Acute lung injury is characterized by hypercoagulability and impaired fibrinolysis. We hypothesized that lower protein C and higher type 1 plasminogen activator inhibitor (PAI-1) levels in plasma would be associated with primary graft dysfunction (PGD) after lung transplantation. Design: Prospective, multicenter cohort study.We measured plasma levels of protein C and PAI-1 before lung transplantation and 6, 24, 48, and 72 h after allograft reperfusion in 128 lung transplant recipients at six centers. The primary outcome was grade 3 PGD (Pa(O(2))/Fi(O(2)) < 200 with alveolar infiltrates) 72 h after transplantation. Biomarker profiles were evaluated using logistic regression and generalized estimating equations.Patients who developed PGD had lower protein C levels 24 h posttransplantation than did patients without PGD (mean +/- SD [relative to control]: 64 +/- 27 vs. 92 +/- 41%, respectively; p = 0.002). Patients with PGD also had PAI-1 levels that were almost double those of patients without PGD at 24 h (213 +/- 144 vs. 117 +/- 89 ng/ml, respectively; p < 0.001). Throughout the 72-h postoperative period, protein C levels were significantly lower (p = 0.007) and PAI-1 levels were higher (p = 0.026) in subjects with PGD than in others. These differences persisted despite adjustment for potential confounders in multivariate analyses. Higher recipient pulmonary artery pressures, measured immediately pretransplantation, were associated with higher PAI-1 levels and increased risk of PGD.Lower postoperative protein C and higher PAI-1 plasma levels are associated with PGD after lung transplantation. Impaired fibrinolysis and enhanced coagulation may be important in PGD pathogenesis.

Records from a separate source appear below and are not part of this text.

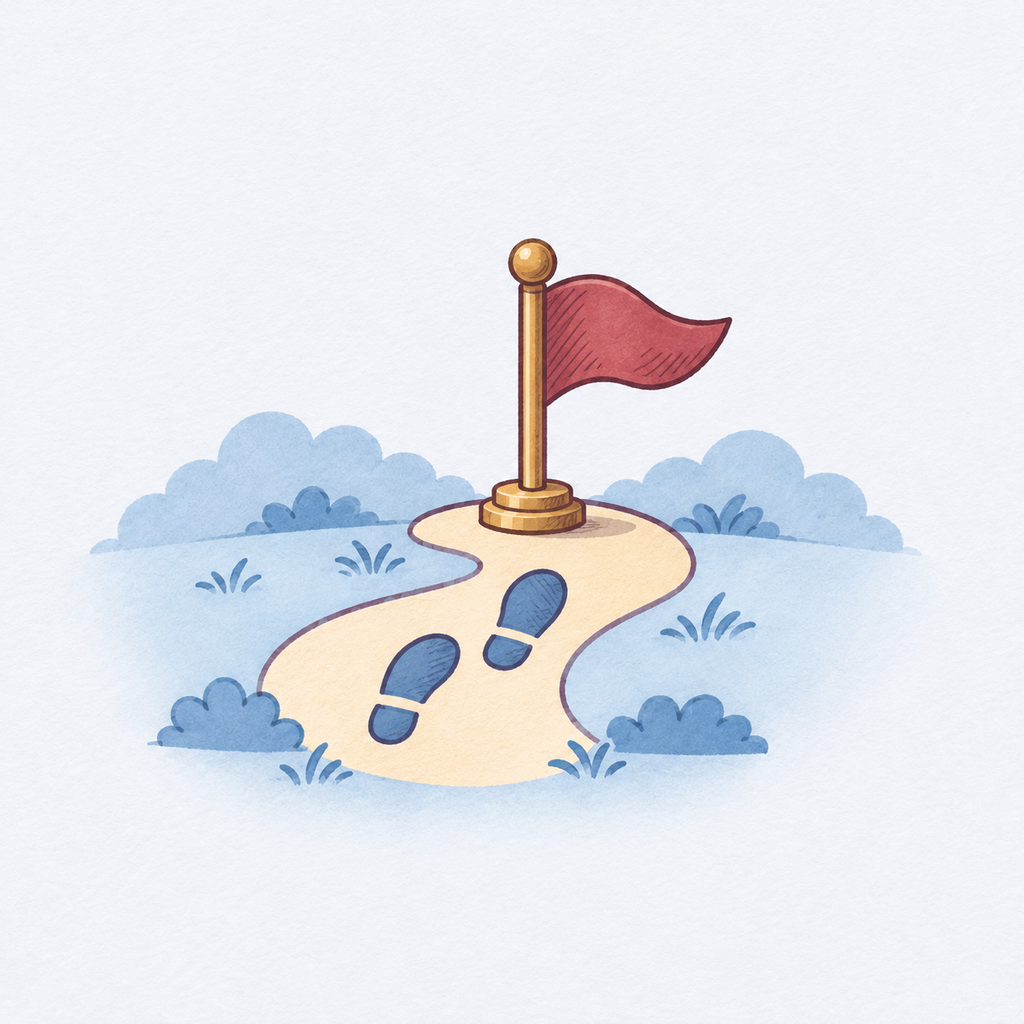
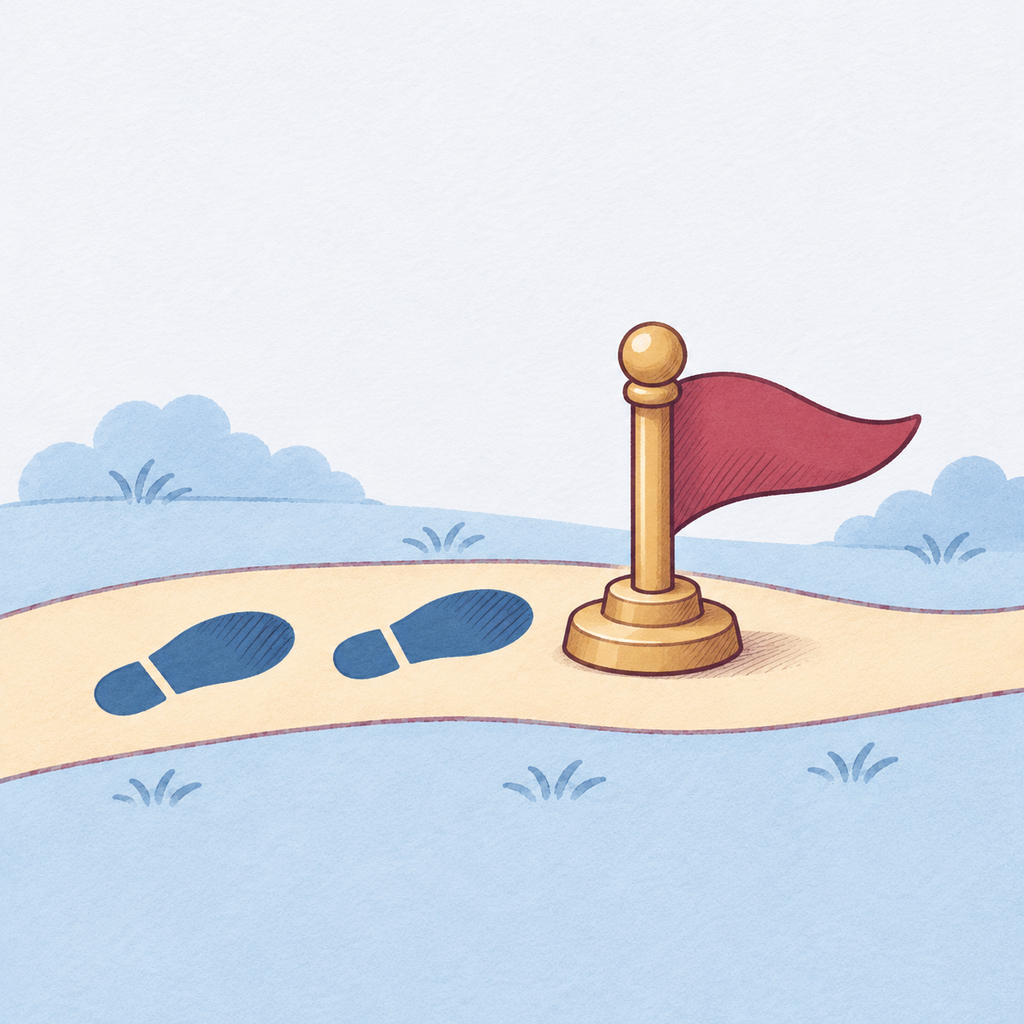
Improve arrive quest picture at pin size

diff --git a/design/art/README.md b/design/art/README.md
@@ -654,4 +654,4 @@ The wax-red canopy and upper bow swing rearward. The pleats gather, then the sta
 | `quest-types/quest-type-question.png` | 1024×1024 | Opaque question quest picture for a 46 px pin and centred 16:9 crop. |
 | `quest-types/quest-type-price.png` | 1024×1024 | Opaque price quest picture for a 46 px pin and centred 16:9 crop. |
 
-[Pin and banner review](_checks/quest-types-review.png) · [Asset audit](_checks/quest-types-assets.json). The first three pictures await Roy’s approval before catch and landmark are drawn.
+[Pin and banner review](_checks/quest-types-review.png) · [Asset audit](_checks/quest-types-assets.json). Roy approved question and price on 2026-11-18. The revised arrive picture places the flag and two footprints side by side across about 81% of the square. Catch and landmark follow Roy’s approval of arrive.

View details for DOI 10.1164/rccm.200606-827OC
View details for Web of Science ID 000243289800014
View details for PubMedID 17023732